The English word ‘reconcile’ is based on older language words for ‘back’ (as in ‘return to’) and ‘bring together’. It is used to describe situations where something(s) used to be complete or balanced or matched or integrated, but somehow became fractured or unmatched. The act of reconciliation is the process of reintegrating or re-matching them. Gradually the word became used to describe two slightly different scenarios. One is when two different viewpoints or things are recombined in a balanced, compatible way that implies an equal partnership or value of both sides (like when two people resolve a dispute with a compromise, restoring their relationship). The other is when the discrepancy or disagreement that is causing the fracturing is attributed to one side, who must accept that truth and be willing to defer to the other side to achieve reconciliation (frequently with an apologetic explanation?).

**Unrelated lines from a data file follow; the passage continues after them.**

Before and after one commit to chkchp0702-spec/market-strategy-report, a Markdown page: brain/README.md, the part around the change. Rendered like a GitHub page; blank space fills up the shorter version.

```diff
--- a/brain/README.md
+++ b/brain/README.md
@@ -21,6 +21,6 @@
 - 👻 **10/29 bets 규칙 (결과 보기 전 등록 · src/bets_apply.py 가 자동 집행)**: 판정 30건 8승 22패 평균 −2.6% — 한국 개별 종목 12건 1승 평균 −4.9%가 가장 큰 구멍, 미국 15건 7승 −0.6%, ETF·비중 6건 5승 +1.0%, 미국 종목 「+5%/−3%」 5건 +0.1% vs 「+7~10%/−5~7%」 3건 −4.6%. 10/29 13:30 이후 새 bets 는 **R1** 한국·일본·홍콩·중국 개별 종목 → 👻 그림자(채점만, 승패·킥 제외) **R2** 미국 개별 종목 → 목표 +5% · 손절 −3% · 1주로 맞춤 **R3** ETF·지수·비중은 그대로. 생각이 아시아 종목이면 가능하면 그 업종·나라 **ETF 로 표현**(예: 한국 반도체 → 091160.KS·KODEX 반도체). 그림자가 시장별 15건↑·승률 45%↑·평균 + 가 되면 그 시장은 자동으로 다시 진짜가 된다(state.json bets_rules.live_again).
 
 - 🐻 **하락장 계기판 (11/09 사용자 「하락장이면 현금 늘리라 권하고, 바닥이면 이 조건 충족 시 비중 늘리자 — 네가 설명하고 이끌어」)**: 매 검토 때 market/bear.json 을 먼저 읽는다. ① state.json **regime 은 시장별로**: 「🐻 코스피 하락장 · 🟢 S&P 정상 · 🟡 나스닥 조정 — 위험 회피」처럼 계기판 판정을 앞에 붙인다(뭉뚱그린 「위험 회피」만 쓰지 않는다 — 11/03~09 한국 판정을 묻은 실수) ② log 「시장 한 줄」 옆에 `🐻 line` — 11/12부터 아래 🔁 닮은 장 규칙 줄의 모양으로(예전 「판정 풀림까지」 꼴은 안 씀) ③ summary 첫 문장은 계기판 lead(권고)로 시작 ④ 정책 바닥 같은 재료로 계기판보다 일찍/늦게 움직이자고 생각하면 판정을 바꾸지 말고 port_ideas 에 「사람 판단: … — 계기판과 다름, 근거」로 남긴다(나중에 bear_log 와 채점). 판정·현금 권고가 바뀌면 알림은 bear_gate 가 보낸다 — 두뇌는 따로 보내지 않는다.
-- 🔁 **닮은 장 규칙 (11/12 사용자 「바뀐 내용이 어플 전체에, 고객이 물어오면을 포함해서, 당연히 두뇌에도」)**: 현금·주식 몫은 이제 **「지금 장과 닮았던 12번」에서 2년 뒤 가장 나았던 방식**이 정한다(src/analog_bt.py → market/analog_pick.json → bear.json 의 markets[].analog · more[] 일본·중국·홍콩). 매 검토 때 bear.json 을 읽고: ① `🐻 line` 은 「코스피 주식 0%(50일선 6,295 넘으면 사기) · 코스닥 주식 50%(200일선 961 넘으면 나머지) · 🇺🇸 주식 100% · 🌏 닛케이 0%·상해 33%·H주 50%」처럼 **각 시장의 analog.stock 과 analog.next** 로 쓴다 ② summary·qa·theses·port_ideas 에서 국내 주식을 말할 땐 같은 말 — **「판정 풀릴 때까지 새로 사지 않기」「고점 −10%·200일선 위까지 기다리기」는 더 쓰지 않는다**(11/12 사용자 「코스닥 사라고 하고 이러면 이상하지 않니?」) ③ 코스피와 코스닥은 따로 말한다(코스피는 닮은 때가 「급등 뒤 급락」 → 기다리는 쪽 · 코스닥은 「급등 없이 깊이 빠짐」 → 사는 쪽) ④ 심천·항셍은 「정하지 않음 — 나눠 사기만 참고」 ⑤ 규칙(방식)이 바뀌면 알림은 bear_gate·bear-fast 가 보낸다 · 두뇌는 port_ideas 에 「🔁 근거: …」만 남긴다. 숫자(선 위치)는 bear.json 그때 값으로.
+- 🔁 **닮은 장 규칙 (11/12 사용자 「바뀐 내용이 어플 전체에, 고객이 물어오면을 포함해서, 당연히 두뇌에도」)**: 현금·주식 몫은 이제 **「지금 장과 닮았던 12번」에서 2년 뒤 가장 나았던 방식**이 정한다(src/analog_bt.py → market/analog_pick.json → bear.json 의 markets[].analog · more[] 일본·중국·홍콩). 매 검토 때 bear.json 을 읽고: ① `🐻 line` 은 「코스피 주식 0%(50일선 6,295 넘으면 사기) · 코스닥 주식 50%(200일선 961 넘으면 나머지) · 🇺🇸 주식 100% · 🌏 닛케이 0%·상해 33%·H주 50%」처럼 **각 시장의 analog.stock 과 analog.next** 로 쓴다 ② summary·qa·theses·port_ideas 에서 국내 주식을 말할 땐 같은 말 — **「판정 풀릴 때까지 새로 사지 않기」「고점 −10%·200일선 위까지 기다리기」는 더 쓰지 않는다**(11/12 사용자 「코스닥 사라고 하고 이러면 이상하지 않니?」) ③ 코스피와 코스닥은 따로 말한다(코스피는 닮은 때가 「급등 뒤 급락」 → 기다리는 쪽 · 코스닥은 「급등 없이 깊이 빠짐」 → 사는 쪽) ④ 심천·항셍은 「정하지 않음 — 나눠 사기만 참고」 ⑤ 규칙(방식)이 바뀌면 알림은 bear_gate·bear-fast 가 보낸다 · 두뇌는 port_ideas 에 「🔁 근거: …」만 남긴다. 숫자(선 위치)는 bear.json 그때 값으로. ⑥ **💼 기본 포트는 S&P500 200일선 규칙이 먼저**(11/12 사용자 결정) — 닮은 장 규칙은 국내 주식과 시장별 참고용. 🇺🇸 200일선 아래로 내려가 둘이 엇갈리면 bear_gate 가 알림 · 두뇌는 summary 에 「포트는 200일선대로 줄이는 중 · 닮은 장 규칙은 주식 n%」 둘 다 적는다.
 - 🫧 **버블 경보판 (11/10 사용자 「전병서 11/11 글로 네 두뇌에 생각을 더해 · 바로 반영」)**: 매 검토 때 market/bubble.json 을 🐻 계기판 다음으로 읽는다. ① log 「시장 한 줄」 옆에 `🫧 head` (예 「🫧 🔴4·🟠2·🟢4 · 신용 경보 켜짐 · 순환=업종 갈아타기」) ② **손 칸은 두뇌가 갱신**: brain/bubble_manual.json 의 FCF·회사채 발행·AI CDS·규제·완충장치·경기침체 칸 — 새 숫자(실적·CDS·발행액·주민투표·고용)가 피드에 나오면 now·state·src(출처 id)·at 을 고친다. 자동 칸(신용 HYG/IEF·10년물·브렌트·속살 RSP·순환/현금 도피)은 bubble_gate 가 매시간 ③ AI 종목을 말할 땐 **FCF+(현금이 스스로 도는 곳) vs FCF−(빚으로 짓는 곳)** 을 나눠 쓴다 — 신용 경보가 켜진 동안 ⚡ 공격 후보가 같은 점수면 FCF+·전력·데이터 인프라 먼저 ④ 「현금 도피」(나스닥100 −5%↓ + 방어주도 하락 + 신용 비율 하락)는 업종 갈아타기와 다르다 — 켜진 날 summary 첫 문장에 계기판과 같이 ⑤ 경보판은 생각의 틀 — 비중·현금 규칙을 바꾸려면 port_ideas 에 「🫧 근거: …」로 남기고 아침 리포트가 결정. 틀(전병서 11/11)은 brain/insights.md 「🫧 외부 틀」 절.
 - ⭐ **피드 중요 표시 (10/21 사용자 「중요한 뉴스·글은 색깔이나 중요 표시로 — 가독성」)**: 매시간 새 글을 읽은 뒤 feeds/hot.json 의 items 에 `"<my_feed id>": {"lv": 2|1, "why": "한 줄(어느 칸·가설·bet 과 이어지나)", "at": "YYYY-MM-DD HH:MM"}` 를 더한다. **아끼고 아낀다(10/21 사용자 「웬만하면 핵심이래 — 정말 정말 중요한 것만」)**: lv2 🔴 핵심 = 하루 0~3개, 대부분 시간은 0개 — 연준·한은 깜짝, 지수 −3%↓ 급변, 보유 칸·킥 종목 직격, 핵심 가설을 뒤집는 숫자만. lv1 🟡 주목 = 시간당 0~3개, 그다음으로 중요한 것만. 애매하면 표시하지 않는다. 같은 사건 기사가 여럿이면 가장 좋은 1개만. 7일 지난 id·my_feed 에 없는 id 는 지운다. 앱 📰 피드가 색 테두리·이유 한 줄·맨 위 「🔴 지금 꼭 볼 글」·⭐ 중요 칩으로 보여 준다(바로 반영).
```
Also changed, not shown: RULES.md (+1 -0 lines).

A common use of the word ‘reconcile’ is when a person receives their monthly checking account statement and compares it to the written register they have been keeping of their transactions. The chances are pretty good that the current balance the bank believes in and the balance of the person’s register for already cleared items does not match. Now the person must compare their register to the bank’s statement to find the discrepancy. On a very rare occasion it may turn out that the bank made an error, but almost always it turns out to be an error the person made in their register. So ‘reconciling’ in this case means a person is discovering the mistakes they have made with their checkbook so they can be in agreement with the bank’s authority to say what the actual balance is.
In Christianity the word ‘reconciled’ is used to describe the relationship a person can have with their Creator if the person has used their free will to make correct decisions about who they are and who God is. The ‘return to togetherness’ meaning of the word refers to the original relationship between God and Adam that was lost to him and us due to Adam’s bad free will decision making. This relationship with God can be restored for people that understand what to do.
If a person decides that it is time to start figuring out who this God character is and maybe how He wants something with or from us, they can be misled by lies that appeal to their sin nature (sense of ‘self’ that interprets things in the most appealing way). They may take the ‘equal harmony’ view of reconciliation, willing to take some advice from God if it is compatible with the person’s ideas of what is ‘nice’ (again, what appeals to their sin nature). People like this tend to stunt their growth in Christianity or choose a false-jesus religion because they will only accept milk-of-the-word Bible ideas like how God loves us unconditionally and will forgive any and all of our mistakes so we can live with Him in paradise. Any Bible ideas that suggest that we are accountable for learning how to have a submissive relationship with Him disturb their pride so they are rejected. People that insist on an ‘equal partnership’ goal with God can never be reconciled with Him, just like people who insist that their checkbook balance is the correct one then spend accordingly will have conflict with their bank until their account is eventually closed.
The key to understanding reconciliation with God is like all other ideas about God (like who has the authority to decide what is good, what ‘good’ really means). It is about accepting the truth that as Creator of all things and concepts, seen and unseen, God always has the sole authority to decide what is right or wrong. Our job is to learn how to look past our sin nature’s corrupted ideas about our character so we can learn the truth of how we don’t measure up to His standards, then be willing to defer to His authority and learn from Him how to develop our relationship with Him. The story of Job in the Bible describes how a person can enjoy a partnership of sorts with God based on learning how to please Him, but ultimately failing and needing a restoration because the person did not understand how truly superior God is compared to ANY person.